Jan 2019: Current highlights and beyond
Volumes - By the end of 2018 the world had consumed around 1,518 bn bbls of fossil oil and 119.6 tcm of natural gas. Volumes remaining to be produced (to the year 2100) are estimated at 1,724 bn bbls and 340.3 tcm respectively. These numbers assume that production continues unchecked, only influenced by market forces.
Oil production - Reaching 93.1 mm bbls of oil per day in 2018, global fossil oil production is forecast to rise to 94.4 mm bbls of oil per day in 2019, then to a maximum of 111.6 mm bbls of oil per day in 2029, again assuming business-as-usual market conditions.
Gas production - At 3.82 tcm in 2018, global gas production is forecast to rise to 3.94 tcm in 2019 and reach a maximum of 6.1 tcm by 2038. This number is the most likely scenario, involving rapid global demand growth (for electricity), oil replacement strategies and an increasing role for LNG.
Current oil price - OPEC and its allies’ strategy to maintain oil production rates below capacity, along with cuts in Libya (due to unrest), Venezuela (lack of investment and sanctions) and Iran (sanctions) with only a minor stock build, led to reductions in available capacity in 2018 and a 29% Brent oil price increase to an average of $71 in 2018. It was $55 in 2017.
Forecast oil price - However, with US oil shales still poised to fill supply shortfalls, a period of market balance of benchmark prices is forecast, albeit with a volatile profile in the $55, upwards to $80 range, during 2019 and 2020 (with high points driven by political interventions, especially sanctions), followed by periods of greater volatility, then steep rises after the mid-2020s, as supplies dwindle elsewhere.
Onshore wells - Around 93,498 onshore wells were drilled in 2010, declining to 65,746 in 2017. Drilling levels rose in 2018 to 71,201. They are forecast to recover to a peak of 100,752 by 2033, short of the all-time high of 113,543 in 2008. The USA continues to dominate onshore activity. Shale wells will increase their global share, relative to conventional wells, from 11% in 2010, to 21% in 2018 and to 39% at peak in 2033.
Offshore wells - Around 3,097 offshore wells were drilled in 2010, declining to 2,389 in 2017. Drilling levels rose in 2018 to 2,647. They are forecast to recover to a peak of 3,917 by 2031; an all-time high. Deep water drilling will increase its share from 17% in 2018 to 34% at peak whilst exploration drilling will decline relative to development drilling and oil drilling will decline relative to gas.

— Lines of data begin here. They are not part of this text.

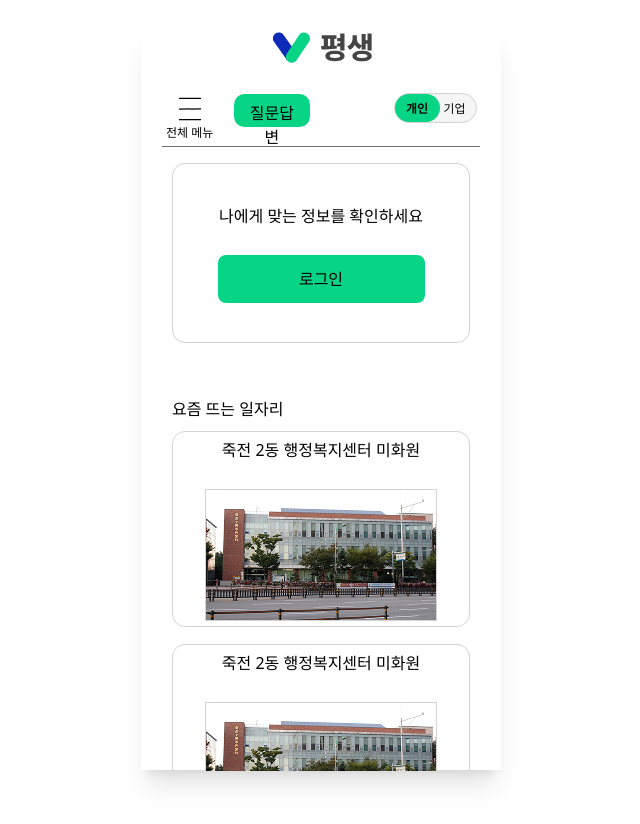
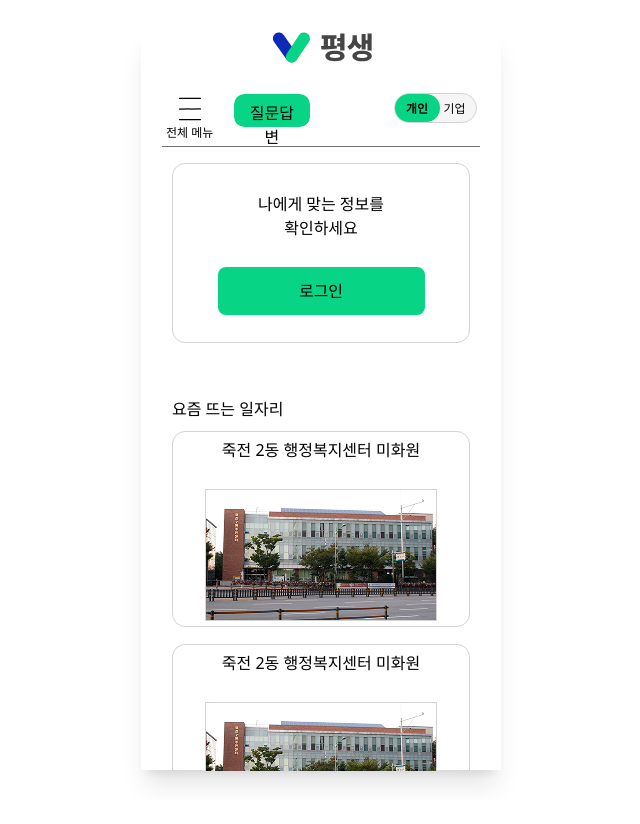
Before and after one commit to PyeongSaeng/PyeongSaeng-FE, a React (Vite) app: page / in a window 1280 px wide. Shown: the top 824 px of the page, without its empty margins (319-959 px from the left). After the commit the page ends 800 px from the top, so only its background shows below. Built offline with nearby package versions, Linux system fonts and the light colour scheme; a web font is replaced by a local one.

Commit message:
feat: 로그인 전 css 수정

```diff
--- a/src/pages/Personal/Home.tsx
+++ b/src/pages/Personal/Home.tsx
@@ -3,12 +3,15 @@ import dummy1 from '../../shared/assets/popular-dummy1.png';
 
 const Home = () => {
   return (
-    <div className="flex flex-col h-screen text-[16px]">
+    <div className="text-[16px]">
       <Topbar>
         <div className="flex justify-center">
-          <div className="">
+          <div>
             <div className="w-[298px] h-[180px] mt-[16px] mb-[54px] flex flex-col items-center justify-center gap-[27px] rounded-[13px] border-[1px] border-[#D3D3D3]">
-              <span>나에게 맞는 정보를 확인하세요</span>
+              <div className="flex flex-col items-center">
+                <div>나에게 맞는 정보를</div>
+                <div>확인하세요</div>
+              </div>
               <button className="w-[207px] w-[45px] px-[78px] py-[12px] rounded-[8px] bg-[#08D485]">
                 로그인
               </button>
```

Energy Shift - All companies in the oil and gas industry as well as governments, utilities, and other energy users must invest in the most appropriate strategies and equipment, in the right places, to meet the volatile demand scenario and environmental activism that will precede an Energy Shift. Follow the Energy Shift link.